*Work instructions*: Find each line in the records below that contains the word "setup", and copy it out.

*Items from a dataset*:

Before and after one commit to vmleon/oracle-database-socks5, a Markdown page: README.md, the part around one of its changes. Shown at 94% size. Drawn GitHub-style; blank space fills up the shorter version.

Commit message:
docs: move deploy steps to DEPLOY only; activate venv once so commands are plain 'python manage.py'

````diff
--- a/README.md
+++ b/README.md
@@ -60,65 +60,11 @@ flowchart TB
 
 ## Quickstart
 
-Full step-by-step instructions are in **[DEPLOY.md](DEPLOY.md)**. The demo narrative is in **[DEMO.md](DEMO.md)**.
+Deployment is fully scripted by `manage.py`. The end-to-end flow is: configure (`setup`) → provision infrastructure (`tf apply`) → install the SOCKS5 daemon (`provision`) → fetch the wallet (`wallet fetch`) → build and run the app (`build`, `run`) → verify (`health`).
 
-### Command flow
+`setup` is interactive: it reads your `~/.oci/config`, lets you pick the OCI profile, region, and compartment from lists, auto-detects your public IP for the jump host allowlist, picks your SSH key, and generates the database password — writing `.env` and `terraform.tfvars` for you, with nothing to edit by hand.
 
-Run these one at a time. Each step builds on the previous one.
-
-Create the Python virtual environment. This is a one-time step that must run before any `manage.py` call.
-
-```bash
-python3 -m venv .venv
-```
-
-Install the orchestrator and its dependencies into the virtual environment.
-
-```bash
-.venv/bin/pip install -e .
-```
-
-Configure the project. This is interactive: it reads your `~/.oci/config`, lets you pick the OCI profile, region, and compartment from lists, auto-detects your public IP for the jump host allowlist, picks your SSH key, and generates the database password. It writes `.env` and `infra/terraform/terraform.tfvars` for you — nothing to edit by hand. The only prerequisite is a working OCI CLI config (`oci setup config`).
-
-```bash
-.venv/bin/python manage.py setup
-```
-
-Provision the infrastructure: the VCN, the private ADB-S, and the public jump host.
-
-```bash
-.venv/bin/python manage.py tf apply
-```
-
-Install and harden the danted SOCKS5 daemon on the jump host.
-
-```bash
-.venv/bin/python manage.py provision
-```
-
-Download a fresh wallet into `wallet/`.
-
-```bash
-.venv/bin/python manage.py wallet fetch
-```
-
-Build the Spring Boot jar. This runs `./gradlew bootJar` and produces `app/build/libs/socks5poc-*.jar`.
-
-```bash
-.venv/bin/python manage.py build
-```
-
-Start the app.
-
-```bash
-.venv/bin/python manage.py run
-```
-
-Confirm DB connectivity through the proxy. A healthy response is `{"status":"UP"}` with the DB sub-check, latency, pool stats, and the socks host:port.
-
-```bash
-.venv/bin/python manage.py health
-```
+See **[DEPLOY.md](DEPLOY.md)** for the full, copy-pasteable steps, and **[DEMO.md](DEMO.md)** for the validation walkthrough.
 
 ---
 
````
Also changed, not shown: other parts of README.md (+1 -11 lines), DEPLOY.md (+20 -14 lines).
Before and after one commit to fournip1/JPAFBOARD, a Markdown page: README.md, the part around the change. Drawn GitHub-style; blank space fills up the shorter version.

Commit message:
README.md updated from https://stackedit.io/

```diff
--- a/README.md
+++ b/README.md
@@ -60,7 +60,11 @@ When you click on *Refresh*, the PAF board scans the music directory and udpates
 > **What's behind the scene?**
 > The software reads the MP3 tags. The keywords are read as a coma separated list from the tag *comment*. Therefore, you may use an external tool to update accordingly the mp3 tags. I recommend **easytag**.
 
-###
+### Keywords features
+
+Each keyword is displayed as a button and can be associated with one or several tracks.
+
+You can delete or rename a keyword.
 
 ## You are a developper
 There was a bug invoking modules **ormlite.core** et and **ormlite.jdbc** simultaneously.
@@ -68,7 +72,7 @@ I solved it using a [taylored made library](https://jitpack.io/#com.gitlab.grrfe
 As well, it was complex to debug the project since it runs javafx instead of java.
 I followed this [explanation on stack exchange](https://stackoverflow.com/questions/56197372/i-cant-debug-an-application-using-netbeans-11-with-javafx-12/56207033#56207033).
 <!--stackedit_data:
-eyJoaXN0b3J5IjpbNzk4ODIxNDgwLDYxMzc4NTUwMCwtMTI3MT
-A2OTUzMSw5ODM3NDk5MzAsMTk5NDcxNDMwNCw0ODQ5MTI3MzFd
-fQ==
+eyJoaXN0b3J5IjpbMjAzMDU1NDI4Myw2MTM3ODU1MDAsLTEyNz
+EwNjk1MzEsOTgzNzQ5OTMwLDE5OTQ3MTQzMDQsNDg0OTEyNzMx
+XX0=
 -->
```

*Reply to the task*:
+Deployment is fully scripted by `manage.py`. The end-to-end flow is: configure (`setup`) → provision infrastructure (`tf apply`) → install the SOCKS5 daemon (`provision`) → fetch the wallet (`wallet fetch`) → build and run the app (`build`, `run`) → verify (`health`).
+`setup` is interactive: it reads your `~/.oci/config`, lets you pick the OCI profile, region, and compartment from lists, auto-detects your public IP for the jump host allowlist, picks your SSH key, and generates the database password — writing `.env` and `terraform.tfvars` for you, with nothing to edit by hand.
-Configure the project. This is interactive: it reads your `~/.oci/config`, lets you pick the OCI profile, region, and compartment from lists, auto-detects your public IP for the jump host allowlist, picks your SSH key, and generates the database password. It writes `.env` and `infra/terraform/terraform.tfvars` for you — nothing to edit by hand. The only prerequisite is a working OCI CLI config (`oci setup config`).
-.venv/bin/python manage.py setup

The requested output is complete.